Morning Joe | November 18, 2011
>> us now the pastor from redeemer presbyterian church in new york city . reverend tim keller , who is the author of a new book "the meaning of marriage" facing the complexities of commitment with the wisdom of god. i love it. thank very much for coming back in. nice to see you.
>> great to be here.
>> tell me why first of all, do you feel there is a need for this book?
>> yeah. any marriage happy or unhappy is infinitely more interesting than any romance however passionate because marriage is not the involuntary result of fleeting emotion but the creation of time and will. and our culture has it exactly the opposite right now. romance is the ideal and marriage is boring or stifling and so the book is trying to get across his point.
>> and the challenge you face within a relationship, is that something you feel people should embrace more?
>> are they running from it?
>> what is your worry?
>> i mean, i think the older idea of marriage was you put your needs below the needs of the other person and the marriage. today the idea is marriage is for the fulfillment of the individual, which means you're looking for a perfect soulmate, low maintenance, unselfish, unflawed, and if you -- you feel like if you have the perfect soulmate there won't be all the conflict. first of all, people are afraid to get married because you can't find anybody out there like that. secondly, once you do get married you walk faster because you're afraid -- well, i didn't get the right person. basically the older, more realistic idea that marriage is filled with conflict because two people have to fight it out and they stick together because of their vows is actually serving you better in the long run than the newer view of marriage as an easily terminated sexual contract for the fulfillment of the individuals.
>> i'm struck by the title of the book. "the meaning of marriage" because there's ban lot of conversation over the last decade or so over what marriage means. some, the gentleman who was just here, governor huntsman, believes in traditional marriage between a man and a woman. it's been redefined of late. how do you define marriage?
>> well, like i said, first of all, the idea of marriage is not i don't think, it shouldn't be just for the fulfillment of the individual so it's a public trust for a building of community. i do think the best way to do that is between a man and a woman because what you're doing is you're bringing the complementary genders together. and i do think that creates more stability. on the other hand the book is actually just a, more of an exposition of the traditional view of christian marriage.
>> but is there any evidence that it's more stable between a man and a woman or is there actually some evidence to the contrary?
>> well, christian marriage says -- the genders both bring something to the table that completes the other gender, so in the long run, what christians say marriage should do can't be done between two people of the same gender. so i wasn't saying that the only reason it's important to bring the two genders together is just because it makes marriage more stable. it actually is more of an interlock that happens. on the one -- the genders clash and mesh. that is they knock the rough edges off of each other in a way that makes them grow in character but they also mesh because they bring some complementary differences together. so basically the christian idea of marriage is something that goes beyond what the modern view is right now, which is really just simply i want to be fulfilled.

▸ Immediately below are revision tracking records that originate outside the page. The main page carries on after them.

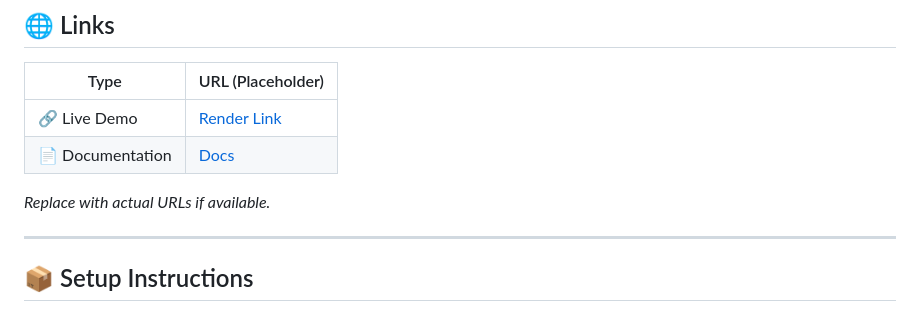
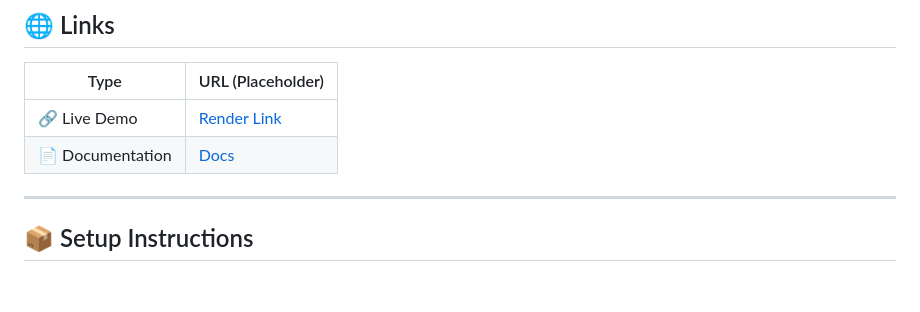
Before and after one commit to TAK-PRAVEEN/MUSHROOMS-CLASSIFICATION, a Markdown page: readme.md, the part around the change. Rendered like a GitHub page; blank space fills up the shorter version.

```diff
--- a/readme.md
+++ b/readme.md
@@ -51,8 +51,6 @@ MUSHROOMS-CLASSIFICATION/
 | 🔗 Live Demo    | [Render Link](https://mushrooms-classification-w915.onrender.com/) |
 | 📄 Documentation| [Docs](https://your-doc-link.com)           |
 
-*Replace with actual URLs if available.*
-
 ---
 
 ## 📦 Setup Instructions
```
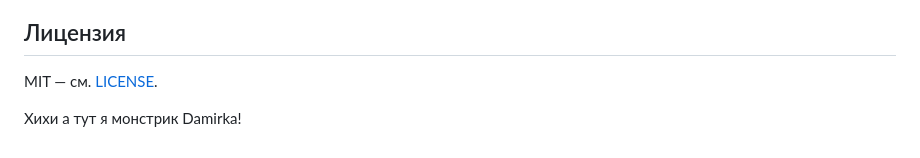
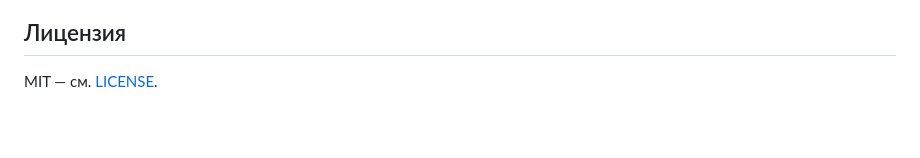
Before and after one commit to ZAPL-corp/lockcode, a Markdown page: README.md, the part around the change. Rendered like a GitHub page; blank space fills up the shorter version.

Commit message:
del: another info by contributor

```diff
--- a/README.md
+++ b/README.md
@@ -82,6 +82,3 @@ npx @zapl/lockcode
 ## Лицензия
 
 MIT — см. [LICENSE](LICENSE).
-
-
-Хихи а тут я монстрик Damirka!
```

>> how much of a threat do you view as our cultural impatience today to the institution of marriage in which, you know, for eons of time it was till death do us part and now it seems uniquely in this country it's till death do us part or until i see something better later this afternoon.
>> auden said it's the creation of time and will. if you get into the marriage and almost immediately say this isn't the right person because it shouldn't be this hard, you're not giving it time. you're not giving it any will. yeah. i agree it's -- we're not seeing marriage as that anymore and so we are losing it.
>> what are the leading cultural forces that are undermining the conception of marriage as you'd like to see it?
>> individualism, period, the idea, the need of my individual need is more important --
>> does that come from schools? popular culture ?
>> oh, i think culture, you know, culture is really complex. you can go back to the enlightenment and say, western -- the western enlightenment creates an individualism that nonwestern countries don't have but you can also look at modern technology. look at the internet. it creates -- it is very difficult to get people to sit still for a concert anymore because we're used to choosing the movements we want to hear and leaving for the movements we don't want to hear. so everything from technology to intellectual trends create this individualism and that doesn't fit with marriage very well. the very idea of it.
>> your introduction says -- this is a book for married people . then there is a section in the secret of marriage chapter one, making men truly masculine. what is that going to be telling me?
>> well, the old idea of masculinity was self-mastery. i quote an op-ed piece in the "new york times" not too long ago that came against the narrative that really manly men don't fit with marriage because, you know, they, you know, don't want to settle down. the article said that traditionally a man was a person who could master himself. so he can't control his sexual urges, he really isn't a man. so part of becoming more masculine is willing to make a vow to a woman and stay with her long term. that's very masculine.
>> all right. the book is the meaning of marriage. i really appreciate it. tim keller , thanks very much. good to have you back on the